(EXCERPTED RECORDS begins)
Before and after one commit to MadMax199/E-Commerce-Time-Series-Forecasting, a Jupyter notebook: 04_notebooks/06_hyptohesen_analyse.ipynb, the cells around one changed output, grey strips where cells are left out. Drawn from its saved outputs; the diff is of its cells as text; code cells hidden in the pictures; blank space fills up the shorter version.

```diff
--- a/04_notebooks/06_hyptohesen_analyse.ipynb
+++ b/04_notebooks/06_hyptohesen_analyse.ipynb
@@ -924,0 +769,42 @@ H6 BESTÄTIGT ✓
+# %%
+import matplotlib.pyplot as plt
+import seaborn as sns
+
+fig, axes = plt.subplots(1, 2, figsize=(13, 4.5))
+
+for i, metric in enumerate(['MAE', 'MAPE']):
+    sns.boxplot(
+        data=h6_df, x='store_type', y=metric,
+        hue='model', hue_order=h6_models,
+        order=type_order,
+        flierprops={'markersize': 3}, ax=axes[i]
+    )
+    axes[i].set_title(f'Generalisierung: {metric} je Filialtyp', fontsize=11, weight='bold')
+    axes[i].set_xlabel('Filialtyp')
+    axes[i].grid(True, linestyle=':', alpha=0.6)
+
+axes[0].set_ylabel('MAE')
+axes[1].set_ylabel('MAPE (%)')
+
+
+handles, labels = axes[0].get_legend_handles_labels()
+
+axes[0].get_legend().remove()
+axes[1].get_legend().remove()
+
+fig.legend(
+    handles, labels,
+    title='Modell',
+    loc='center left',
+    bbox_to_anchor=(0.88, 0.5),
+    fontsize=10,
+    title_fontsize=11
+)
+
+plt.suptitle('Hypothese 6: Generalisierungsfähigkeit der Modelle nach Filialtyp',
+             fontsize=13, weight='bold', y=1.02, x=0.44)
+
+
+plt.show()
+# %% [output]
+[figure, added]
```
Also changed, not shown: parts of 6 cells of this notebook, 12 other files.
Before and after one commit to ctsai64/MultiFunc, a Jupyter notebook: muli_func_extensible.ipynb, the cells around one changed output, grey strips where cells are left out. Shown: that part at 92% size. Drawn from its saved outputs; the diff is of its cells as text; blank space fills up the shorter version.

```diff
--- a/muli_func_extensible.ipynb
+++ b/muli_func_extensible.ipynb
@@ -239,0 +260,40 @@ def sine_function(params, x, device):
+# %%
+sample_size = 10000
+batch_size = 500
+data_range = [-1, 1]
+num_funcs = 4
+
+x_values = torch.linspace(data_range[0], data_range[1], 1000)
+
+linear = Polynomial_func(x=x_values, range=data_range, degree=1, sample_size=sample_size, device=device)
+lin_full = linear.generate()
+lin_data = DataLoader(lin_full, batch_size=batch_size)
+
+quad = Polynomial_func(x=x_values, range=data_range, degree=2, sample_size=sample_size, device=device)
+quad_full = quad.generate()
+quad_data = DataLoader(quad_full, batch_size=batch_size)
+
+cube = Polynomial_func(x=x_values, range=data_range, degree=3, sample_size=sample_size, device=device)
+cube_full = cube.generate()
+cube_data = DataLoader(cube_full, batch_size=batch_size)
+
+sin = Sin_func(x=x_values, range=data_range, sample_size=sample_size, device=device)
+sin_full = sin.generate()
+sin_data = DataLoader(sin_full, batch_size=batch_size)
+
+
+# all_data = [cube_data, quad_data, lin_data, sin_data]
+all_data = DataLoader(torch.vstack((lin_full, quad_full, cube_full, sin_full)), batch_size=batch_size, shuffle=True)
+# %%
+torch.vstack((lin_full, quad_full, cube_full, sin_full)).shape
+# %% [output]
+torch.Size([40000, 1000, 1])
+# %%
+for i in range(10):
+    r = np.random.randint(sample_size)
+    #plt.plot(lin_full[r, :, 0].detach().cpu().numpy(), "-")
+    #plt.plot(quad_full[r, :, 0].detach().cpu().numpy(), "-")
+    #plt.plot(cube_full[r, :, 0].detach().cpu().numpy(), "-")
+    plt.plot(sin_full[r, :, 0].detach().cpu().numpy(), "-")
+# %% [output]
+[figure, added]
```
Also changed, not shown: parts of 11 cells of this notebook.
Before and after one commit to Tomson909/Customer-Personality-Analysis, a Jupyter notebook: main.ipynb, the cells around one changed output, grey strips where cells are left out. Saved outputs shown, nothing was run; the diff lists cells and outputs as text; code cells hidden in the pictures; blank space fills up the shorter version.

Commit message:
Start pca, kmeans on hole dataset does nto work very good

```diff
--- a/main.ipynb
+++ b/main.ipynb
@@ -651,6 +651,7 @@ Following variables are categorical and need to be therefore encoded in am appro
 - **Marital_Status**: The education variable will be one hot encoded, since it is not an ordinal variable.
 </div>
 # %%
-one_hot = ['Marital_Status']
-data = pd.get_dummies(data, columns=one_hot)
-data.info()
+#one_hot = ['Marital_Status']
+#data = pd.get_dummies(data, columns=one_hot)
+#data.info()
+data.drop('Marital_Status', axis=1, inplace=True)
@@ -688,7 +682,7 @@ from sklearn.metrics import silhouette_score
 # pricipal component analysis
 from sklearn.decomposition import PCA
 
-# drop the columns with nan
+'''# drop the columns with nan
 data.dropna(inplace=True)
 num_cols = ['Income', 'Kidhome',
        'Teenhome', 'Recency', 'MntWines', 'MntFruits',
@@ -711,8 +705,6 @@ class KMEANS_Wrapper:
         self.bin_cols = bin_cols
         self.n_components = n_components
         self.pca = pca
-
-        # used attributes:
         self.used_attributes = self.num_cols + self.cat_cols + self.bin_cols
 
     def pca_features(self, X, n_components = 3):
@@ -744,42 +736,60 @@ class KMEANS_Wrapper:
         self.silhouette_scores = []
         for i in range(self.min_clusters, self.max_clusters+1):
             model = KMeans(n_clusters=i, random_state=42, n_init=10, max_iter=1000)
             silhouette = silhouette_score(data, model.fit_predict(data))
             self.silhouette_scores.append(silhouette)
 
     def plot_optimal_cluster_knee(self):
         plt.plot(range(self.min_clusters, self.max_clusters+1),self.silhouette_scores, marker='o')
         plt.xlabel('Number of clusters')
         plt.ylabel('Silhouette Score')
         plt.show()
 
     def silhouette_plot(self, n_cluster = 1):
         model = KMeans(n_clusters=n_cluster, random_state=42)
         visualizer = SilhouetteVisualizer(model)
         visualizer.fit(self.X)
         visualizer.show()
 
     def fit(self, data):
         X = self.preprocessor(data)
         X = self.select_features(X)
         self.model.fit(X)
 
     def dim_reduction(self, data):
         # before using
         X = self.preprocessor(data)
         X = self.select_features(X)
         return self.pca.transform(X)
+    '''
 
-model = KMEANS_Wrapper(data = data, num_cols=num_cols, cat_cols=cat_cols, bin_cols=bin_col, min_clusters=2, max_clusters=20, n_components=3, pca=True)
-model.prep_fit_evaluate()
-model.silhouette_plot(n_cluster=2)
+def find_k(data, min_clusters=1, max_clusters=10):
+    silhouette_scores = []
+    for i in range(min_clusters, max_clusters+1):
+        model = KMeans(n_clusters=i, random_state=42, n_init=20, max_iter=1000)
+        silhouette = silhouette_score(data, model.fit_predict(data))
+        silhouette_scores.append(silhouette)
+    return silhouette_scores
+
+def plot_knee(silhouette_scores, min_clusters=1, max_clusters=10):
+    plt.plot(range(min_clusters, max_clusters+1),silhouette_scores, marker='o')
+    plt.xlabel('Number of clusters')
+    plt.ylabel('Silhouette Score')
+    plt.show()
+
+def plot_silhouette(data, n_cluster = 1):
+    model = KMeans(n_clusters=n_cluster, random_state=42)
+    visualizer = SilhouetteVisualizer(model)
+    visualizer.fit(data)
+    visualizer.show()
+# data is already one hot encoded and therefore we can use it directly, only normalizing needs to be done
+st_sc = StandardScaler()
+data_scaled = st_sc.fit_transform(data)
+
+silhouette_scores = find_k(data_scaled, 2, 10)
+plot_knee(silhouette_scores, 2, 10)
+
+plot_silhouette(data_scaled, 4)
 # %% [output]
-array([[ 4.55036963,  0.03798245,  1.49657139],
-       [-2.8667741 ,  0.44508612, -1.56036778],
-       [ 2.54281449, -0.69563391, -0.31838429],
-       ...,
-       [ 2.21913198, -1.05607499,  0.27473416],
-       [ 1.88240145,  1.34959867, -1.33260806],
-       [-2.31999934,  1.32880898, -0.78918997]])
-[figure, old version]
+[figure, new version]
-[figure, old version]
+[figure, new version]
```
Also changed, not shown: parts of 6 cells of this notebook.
(EXCERPTED RECORDS ends)
Only lines containing the string "ipynb" belong in the answer; find them in the data above and copy them.

**EXERCISE OUTPUT:**
Before and after one commit to MadMax199/E-Commerce-Time-Series-Forecasting, a Jupyter notebook: 04_notebooks/06_hyptohesen_analyse.ipynb, the cells around one changed output, grey strips where cells are left out. Drawn from its saved outputs; the diff is of its cells as text; code cells hidden in the pictures; blank space fills up the shorter version.
--- a/04_notebooks/06_hyptohesen_analyse.ipynb
+++ b/04_notebooks/06_hyptohesen_analyse.ipynb
Before and after one commit to ctsai64/MultiFunc, a Jupyter notebook: muli_func_extensible.ipynb, the cells around one changed output, grey strips where cells are left out. Shown: that part at 92% size. Drawn from its saved outputs; the diff is of its cells as text; blank space fills up the shorter version.
--- a/muli_func_extensible.ipynb
+++ b/muli_func_extensible.ipynb
Before and after one commit to Tomson909/Customer-Personality-Analysis, a Jupyter notebook: main.ipynb, the cells around one changed output, grey strips where cells are left out. Saved outputs shown, nothing was run; the diff lists cells and outputs as text; code cells hidden in the pictures; blank space fills up the shorter version.
--- a/main.ipynb
+++ b/main.ipynb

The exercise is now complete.